=== WORK INSTRUCTIONS ===
For this exercise, write out each entry below exactly, omitting the images.

=== PROVIDED DATA ===
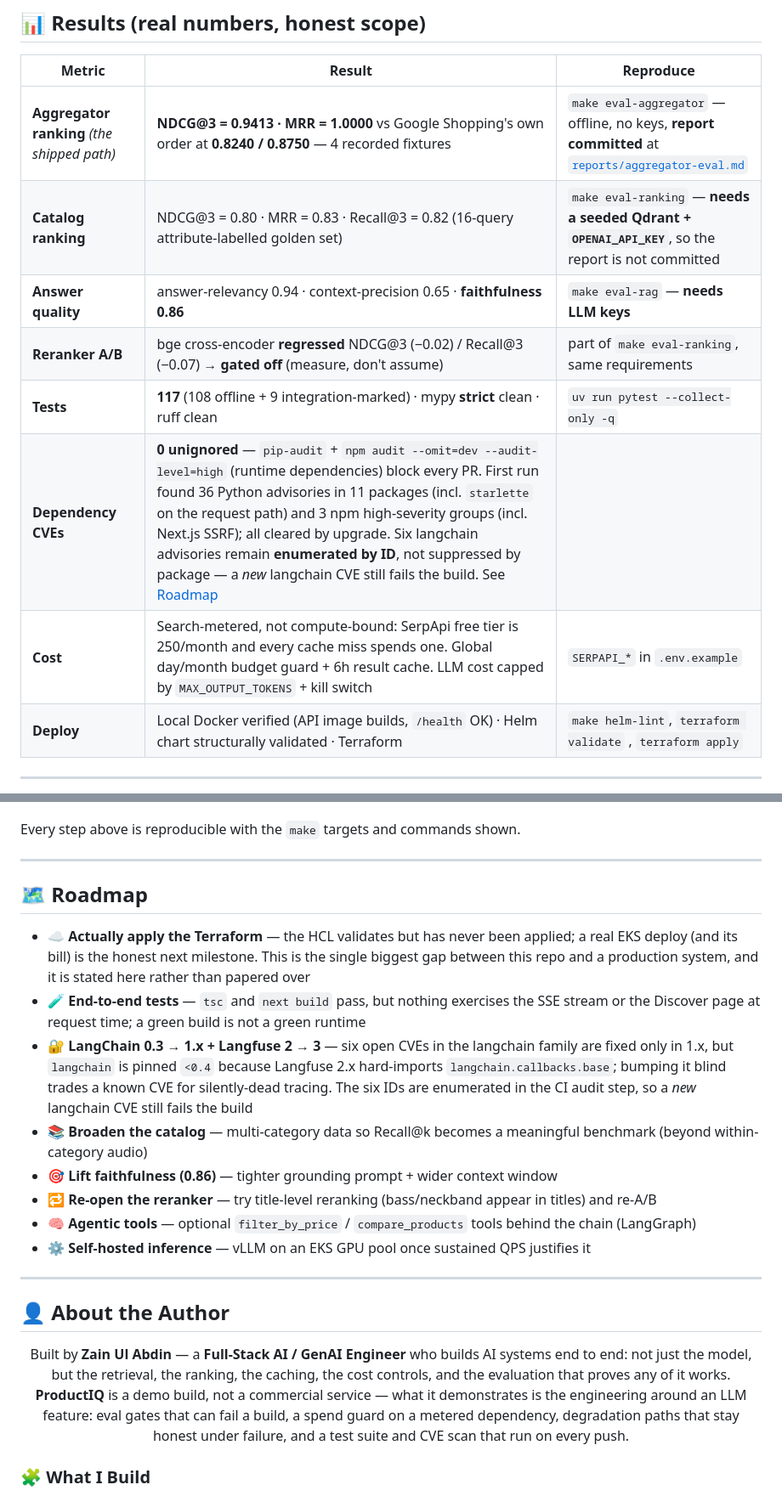
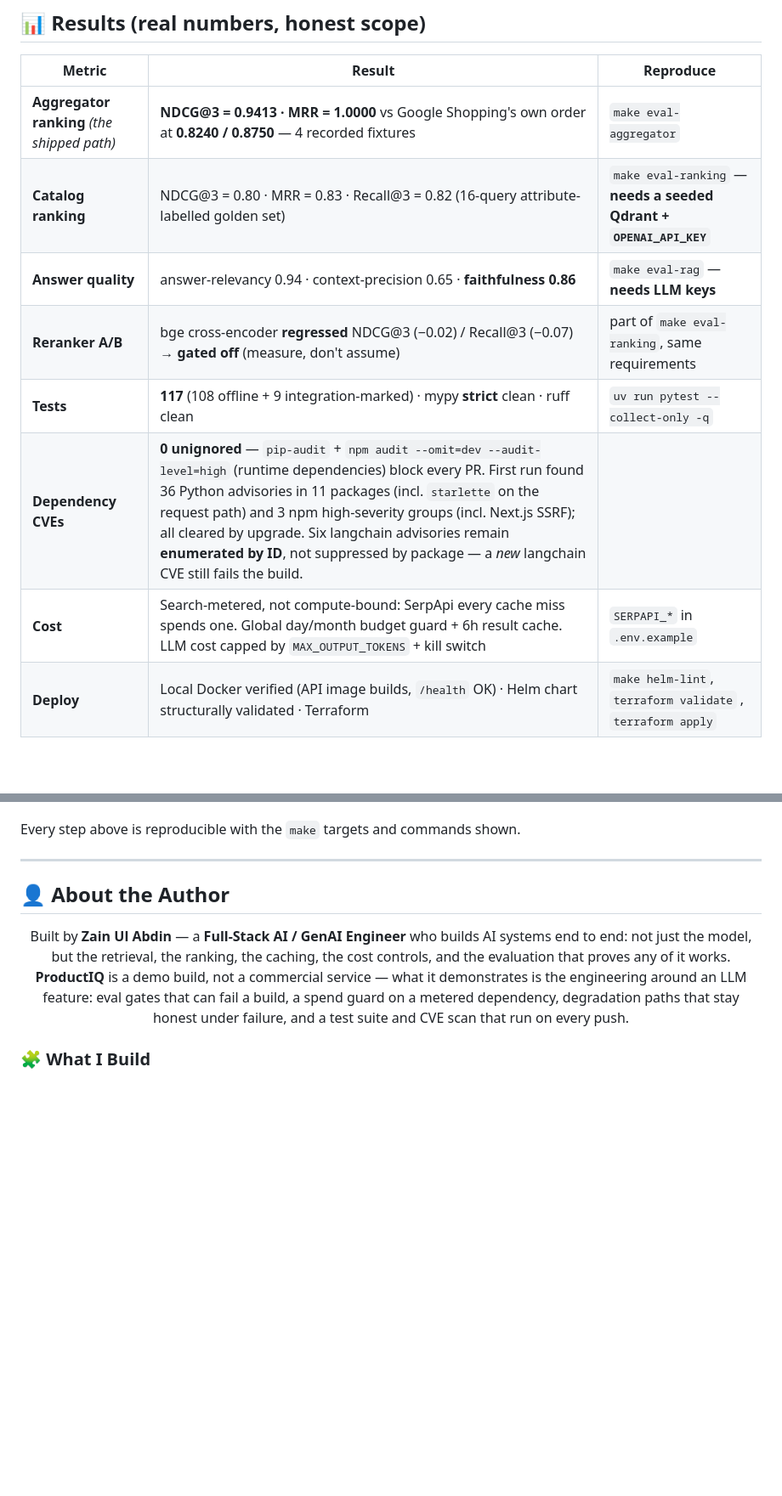
Before and after one commit to ghourimarti/Product-Recommender-Engine, a Markdown page: README.md, 2 parts joined by grey strips. Shown at 85% size. GitHub-like rendering; blank space fills up the shorter version.

Commit message:
docs ...

```diff
--- a/README.md
+++ b/README.md
@@ -557,13 +557,13 @@ Table: p2-recommender
 
 | Metric | Result | Reproduce |
 |---|---|---|
-| **Aggregator ranking** *(the shipped path)* | **NDCG@3 = 0.9413 · MRR = 1.0000** vs Google Shopping's own order at **0.8240 / 0.8750** — 4 recorded fixtures | `make eval-aggregator` — offline, no keys, **report committed** at [`reports/aggregator-eval.md`](reports/aggregator-eval.md) |
-| **Catalog ranking** | NDCG@3 = 0.80 · MRR = 0.83 · Recall@3 = 0.82 (16-query attribute-labelled golden set) | `make eval-ranking` — **needs a seeded Qdrant + `OPENAI_API_KEY`**, so the report is not committed |
+| **Aggregator ranking** *(the shipped path)* | **NDCG@3 = 0.9413 · MRR = 1.0000** vs Google Shopping's own order at **0.8240 / 0.8750** — 4 recorded fixtures | `make eval-aggregator`|
+| **Catalog ranking** | NDCG@3 = 0.80 · MRR = 0.83 · Recall@3 = 0.82 (16-query attribute-labelled golden set) | `make eval-ranking` — **needs a seeded Qdrant + `OPENAI_API_KEY`** |
 | **Answer quality** | answer-relevancy 0.94 · context-precision 0.65 · **faithfulness 0.86** | `make eval-rag` — **needs LLM keys** |
 | **Reranker A/B** | bge cross-encoder **regressed** NDCG@3 (−0.02) / Recall@3 (−0.07) → **gated off** (measure, don't assume) | part of `make eval-ranking`, same requirements |
 | **Tests** | **117** (108 offline + 9 integration-marked) · mypy **strict** clean · ruff clean | `uv run pytest --collect-only -q` |
-| **Dependency CVEs** | **0 unignored** — `pip-audit` + `npm audit --omit=dev --audit-level=high` (runtime dependencies) block every PR. First run found 36 Python advisories in 11 packages (incl. `starlette` on the request path) and 3 npm high-severity groups (incl. Next.js SSRF); all cleared by upgrade. Six langchain advisories remain **enumerated by ID**, not suppressed by package — a *new* langchain CVE still fails the build. See [Roadmap](#-roadmap) |
-| **Cost** | Search-metered, not compute-bound: SerpApi free tier is 250/month and every cache miss spends one. Global day/month budget guard + 6h result cache. LLM cost capped by `MAX_OUTPUT_TOKENS` + kill switch | `SERPAPI_*` in `.env.example` |
+| **Dependency CVEs** | **0 unignored** — `pip-audit` + `npm audit --omit=dev --audit-level=high` (runtime dependencies) block every PR. First run found 36 Python advisories in 11 packages (incl. `starlette` on the request path) and 3 npm high-severity groups (incl. Next.js SSRF); all cleared by upgrade. Six langchain advisories remain **enumerated by ID**, not suppressed by package — a *new* langchain CVE still fails the build.|
+| **Cost** | Search-metered, not compute-bound: SerpApi every cache miss spends one. Global day/month budget guard + 6h result cache. LLM cost capped by `MAX_OUTPUT_TOKENS` + kill switch | `SERPAPI_*` in `.env.example` |
 | **Deploy** | Local Docker verified (API image builds, `/health` OK) · Helm chart structurally validated · Terraform | `make helm-lint`, `terraform validate` , `terraform apply` |
 
 ---
@@ -611,25 +610,6 @@ A clean local → cloud path:
    Argo CD runs on kind (Phase 6); the EKS deploy step still calls Helm directly.
 
 Every step above is reproducible with the `make` targets and commands shown.
-
----
-
-## 🗺️ Roadmap
-
-- ☁️ **Actually apply the Terraform** — the HCL validates but has never been applied; a real EKS
-  deploy (and its bill) is the honest next milestone. This is the single biggest gap between this
-  repo and a production system, and it is stated here rather than papered over
-- 🧪 **End-to-end tests** — `tsc` and `next build` pass, but nothing exercises the SSE stream or the
-  Discover page at request time; a green build is not a green runtime
-- 🔐 **LangChain 0.3 → 1.x + Langfuse 2 → 3** — six open CVEs in the langchain family are fixed
-  only in 1.x, but `langchain` is pinned `<0.4` because Langfuse 2.x hard-imports
-  `langchain.callbacks.base`; bumping it blind trades a known CVE for silently-dead tracing. The
-  six IDs are enumerated in the CI audit step, so a *new* langchain CVE still fails the build
-- 📚 **Broaden the catalog** — multi-category data so Recall@k becomes a meaningful benchmark (beyond within-category audio)
-- 🎯 **Lift faithfulness (0.86)** — tighter grounding prompt + wider context window
-- 🔁 **Re-open the reranker** — try title-level reranking (bass/neckband appear in titles) and re-A/B
-- 🧠 **Agentic tools** — optional `filter_by_price` / `compare_products` tools behind the chain (LangGraph)
-- ⚙️ **Self-hosted inference** — vLLM on an EKS GPU pool once sustained QPS justifies it
 
 ---
 
```
Also changed, not shown: other parts of README.md (+2 -3 lines).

=== TASK RESPONSE ===
Before and after one commit to ghourimarti/Product-Recommender-Engine, a Markdown page: README.md, 2 parts joined by grey strips. Shown at 85% size. GitHub-like rendering; blank space fills up the shorter version.

Commit message:
docs ...

```diff
--- a/README.md
+++ b/README.md
@@ -557,13 +557,13 @@ Table: p2-recommender
 
 | Metric | Result | Reproduce |
 |---|---|---|
-| **Aggregator ranking** *(the shipped path)* | **NDCG@3 = 0.9413 · MRR = 1.0000** vs Google Shopping's own order at **0.8240 / 0.8750** — 4 recorded fixtures | `make eval-aggregator` — offline, no keys, **report committed** at [`reports/aggregator-eval.md`](reports/aggregator-eval.md) |
-| **Catalog ranking** | NDCG@3 = 0.80 · MRR = 0.83 · Recall@3 = 0.82 (16-query attribute-labelled golden set) | `make eval-ranking` — **needs a seeded Qdrant + `OPENAI_API_KEY`**, so the report is not committed |
+| **Aggregator ranking** *(the shipped path)* | **NDCG@3 = 0.9413 · MRR = 1.0000** vs Google Shopping's own order at **0.8240 / 0.8750** — 4 recorded fixtures | `make eval-aggregator`|
+| **Catalog ranking** | NDCG@3 = 0.80 · MRR = 0.83 · Recall@3 = 0.82 (16-query attribute-labelled golden set) | `make eval-ranking` — **needs a seeded Qdrant + `OPENAI_API_KEY`** |
 | **Answer quality** | answer-relevancy 0.94 · context-precision 0.65 · **faithfulness 0.86** | `make eval-rag` — **needs LLM keys** |
 | **Reranker A/B** | bge cross-encoder **regressed** NDCG@3 (−0.02) / Recall@3 (−0.07) → **gated off** (measure, don't assume) | part of `make eval-ranking`, same requirements |
 | **Tests** | **117** (108 offline + 9 integration-marked) · mypy **strict** clean · ruff clean | `uv run pytest --collect-only -q` |
-| **Dependency CVEs** | **0 unignored** — `pip-audit` + `npm audit --omit=dev --audit-level=high` (runtime dependencies) block every PR. First run found 36 Python advisories in 11 packages (incl. `starlette` on the request path) and 3 npm high-severity groups (incl. Next.js SSRF); all cleared by upgrade. Six langchain advisories remain **enumerated by ID**, not suppressed by package — a *new* langchain CVE still fails the build. See [Roadmap](#-roadmap) |
-| **Cost** | Search-metered, not compute-bound: SerpApi free tier is 250/month and every cache miss spends one. Global day/month budget guard + 6h result cache. LLM cost capped by `MAX_OUTPUT_TOKENS` + kill switch | `SERPAPI_*` in `.env.example` |
+| **Dependency CVEs** | **0 unignored** — `pip-audit` + `npm audit --omit=dev --audit-level=high` (runtime dependencies) block every PR. First run found 36 Python advisories in 11 packages (incl. `starlette` on the request path) and 3 npm high-severity groups (incl. Next.js SSRF); all cleared by upgrade. Six langchain advisories remain **enumerated by ID**, not suppressed by package — a *new* langchain CVE still fails the build.|
+| **Cost** | Search-metered, not compute-bound: SerpApi every cache miss spends one. Global day/month budget guard + 6h result cache. LLM cost capped by `MAX_OUTPUT_TOKENS` + kill switch | `SERPAPI_*` in `.env.example` |
 | **Deploy** | Local Docker verified (API image builds, `/health` OK) · Helm chart structurally validated · Terraform | `make helm-lint`, `terraform validate` , `terraform apply` |
 
 ---
@@ -611,25 +610,6 @@ A clean local → cloud path:
    Argo CD runs on kind (Phase 6); the EKS deploy step still calls Helm directly.
 
 Every step above is reproducible with the `make` targets and commands shown.
-
----
-
-## 🗺️ Roadmap
-
-- ☁️ **Actually apply the Terraform** — the HCL validates but has never been applied; a real EKS
-  deploy (and its bill) is the honest next milestone. This is the single biggest gap between this
-  repo and a production system, and it is stated here rather than papered over
-- 🧪 **End-to-end tests** — `tsc` and `next build` pass, but nothing exercises the SSE stream or the
-  Discover page at request time; a green build is not a green runtime
-- 🔐 **LangChain 0.3 → 1.x + Langfuse 2 → 3** — six open CVEs in the langchain family are fixed
-  only in 1.x, but `langchain` is pinned `<0.4` because Langfuse 2.x hard-imports
-  `langchain.callbacks.base`; bumping it blind trades a known CVE for silently-dead tracing. The
-  six IDs are enumerated in the CI audit step, so a *new* langchain CVE still fails the build
-- 📚 **Broaden the catalog** — multi-category data so Recall@k becomes a meaningful benchmark (beyond within-category audio)
-- 🎯 **Lift faithfulness (0.86)** — tighter grounding prompt + wider context window
-- 🔁 **Re-open the reranker** — try title-level reranking (bass/neckband appear in titles) and re-A/B
-- 🧠 **Agentic tools** — optional `filter_by_price` / `compare_products` tools behind the chain (LangGraph)
-- ⚙️ **Self-hosted inference** — vLLM on an EKS GPU pool once sustained QPS justifies it
 
 ---
 
```
Also changed, not shown: other parts of README.md (+2 -3 lines).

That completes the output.